:: PROBLEM REQUIREMENTS ::
Which lines of the entries below include "admin"? List them all.

:: EXTRACTED RECORDS ::
"""
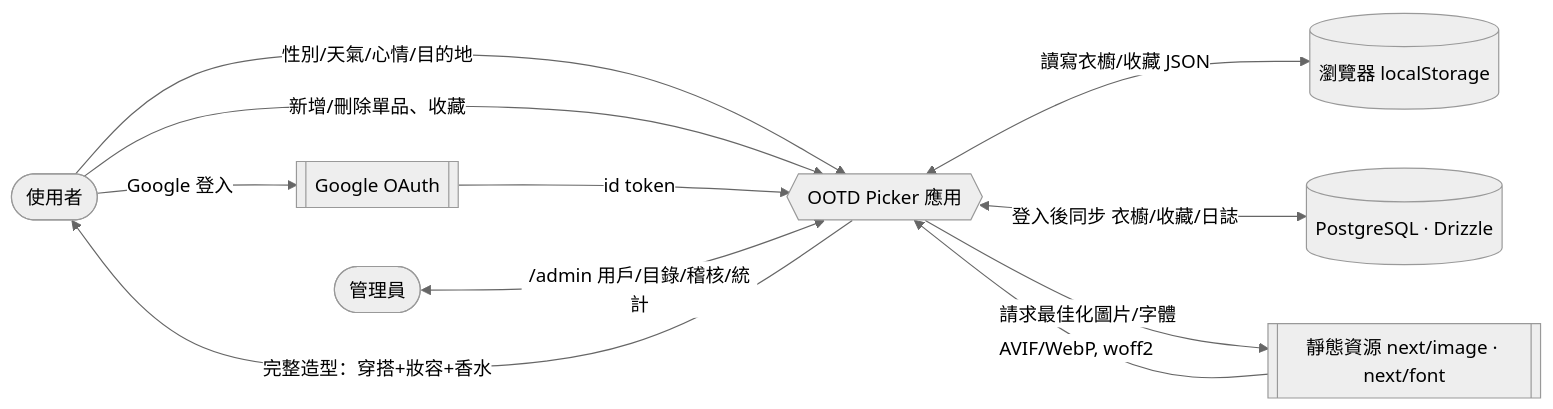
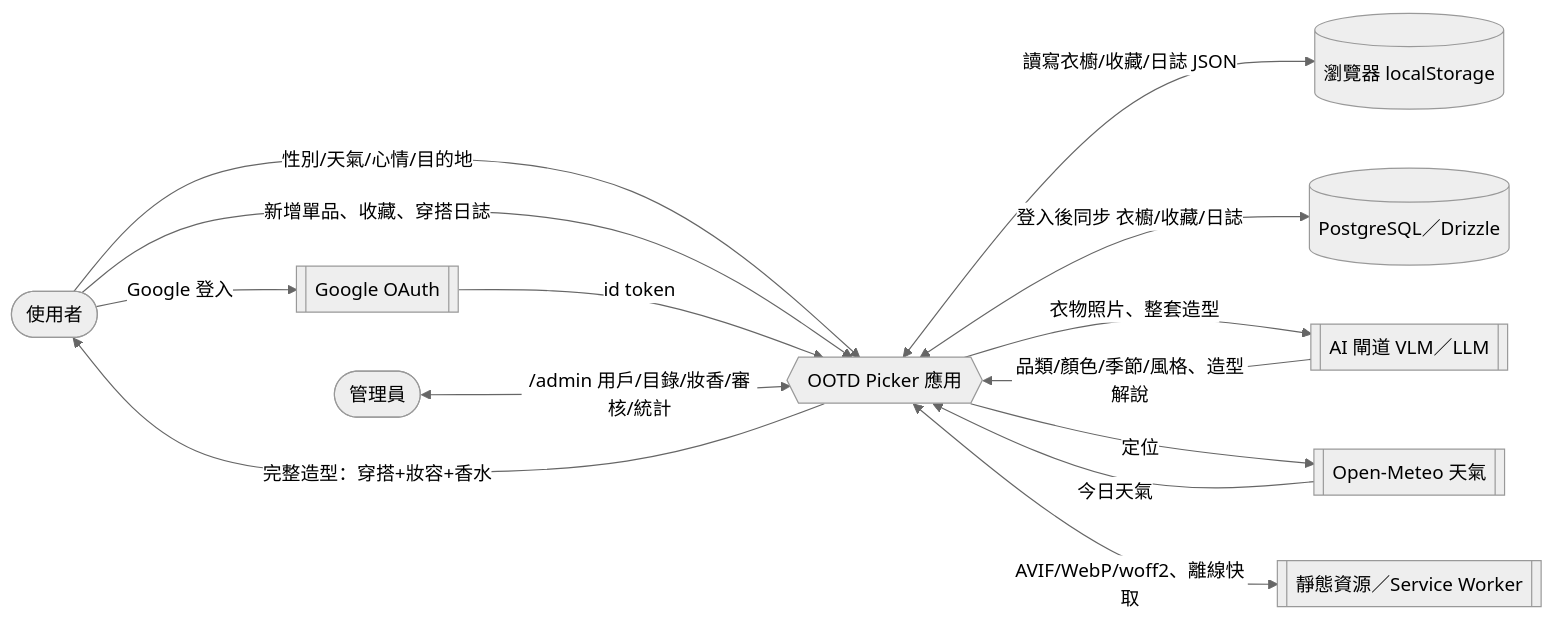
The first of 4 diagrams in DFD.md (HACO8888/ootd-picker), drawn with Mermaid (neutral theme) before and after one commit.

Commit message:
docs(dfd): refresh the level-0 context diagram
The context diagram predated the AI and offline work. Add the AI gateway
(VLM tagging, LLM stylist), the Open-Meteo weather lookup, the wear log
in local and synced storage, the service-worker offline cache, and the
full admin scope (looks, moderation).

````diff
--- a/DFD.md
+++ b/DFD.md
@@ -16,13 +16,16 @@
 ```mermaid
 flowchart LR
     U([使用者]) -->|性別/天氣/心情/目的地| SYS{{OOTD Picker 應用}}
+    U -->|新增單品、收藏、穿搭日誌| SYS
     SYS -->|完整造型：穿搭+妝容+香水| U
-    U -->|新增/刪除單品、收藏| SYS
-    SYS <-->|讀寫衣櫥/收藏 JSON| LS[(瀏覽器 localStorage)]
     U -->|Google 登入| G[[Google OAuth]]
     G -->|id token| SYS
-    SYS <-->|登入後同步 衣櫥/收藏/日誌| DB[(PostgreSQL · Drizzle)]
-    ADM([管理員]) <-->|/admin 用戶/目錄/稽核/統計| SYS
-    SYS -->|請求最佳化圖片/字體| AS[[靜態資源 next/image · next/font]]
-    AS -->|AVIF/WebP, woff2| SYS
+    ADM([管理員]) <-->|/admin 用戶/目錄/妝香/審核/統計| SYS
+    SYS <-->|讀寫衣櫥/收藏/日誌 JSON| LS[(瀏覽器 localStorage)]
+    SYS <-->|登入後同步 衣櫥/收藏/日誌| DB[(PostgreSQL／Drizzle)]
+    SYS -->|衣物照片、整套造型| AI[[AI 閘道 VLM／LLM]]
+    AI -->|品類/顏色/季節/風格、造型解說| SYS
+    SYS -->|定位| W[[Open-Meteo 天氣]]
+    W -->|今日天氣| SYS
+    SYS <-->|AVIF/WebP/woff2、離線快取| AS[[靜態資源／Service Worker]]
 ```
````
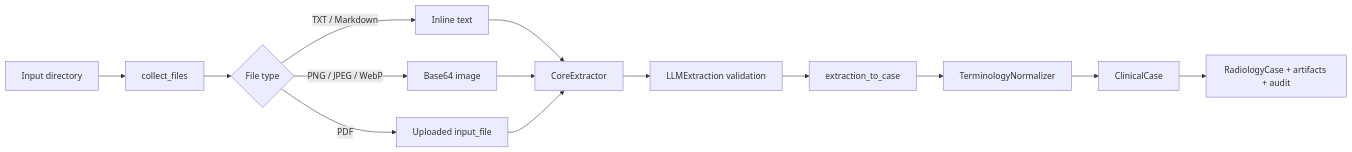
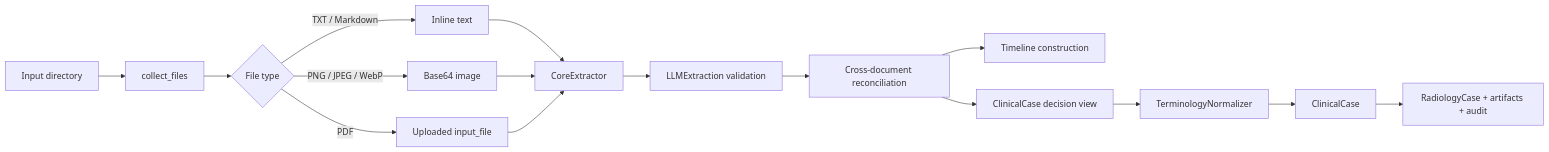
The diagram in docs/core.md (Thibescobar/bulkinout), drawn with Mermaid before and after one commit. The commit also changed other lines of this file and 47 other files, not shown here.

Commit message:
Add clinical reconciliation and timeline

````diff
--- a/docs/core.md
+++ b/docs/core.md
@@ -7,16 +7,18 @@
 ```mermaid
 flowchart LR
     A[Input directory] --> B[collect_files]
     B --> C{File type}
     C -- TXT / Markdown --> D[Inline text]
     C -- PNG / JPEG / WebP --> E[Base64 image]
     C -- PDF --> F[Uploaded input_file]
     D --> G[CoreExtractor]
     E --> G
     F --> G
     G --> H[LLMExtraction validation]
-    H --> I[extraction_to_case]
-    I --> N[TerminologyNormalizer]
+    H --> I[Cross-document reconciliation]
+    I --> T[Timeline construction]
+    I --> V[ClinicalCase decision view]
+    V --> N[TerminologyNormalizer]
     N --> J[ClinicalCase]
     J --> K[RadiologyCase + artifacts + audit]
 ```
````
"""
:: TASK RESULT ::
full admin scope (looks, moderation).
-    ADM([管理員]) <-->|/admin 用戶/目錄/稽核/統計| SYS
+    ADM([管理員]) <-->|/admin 用戶/目錄/妝香/審核/統計| SYS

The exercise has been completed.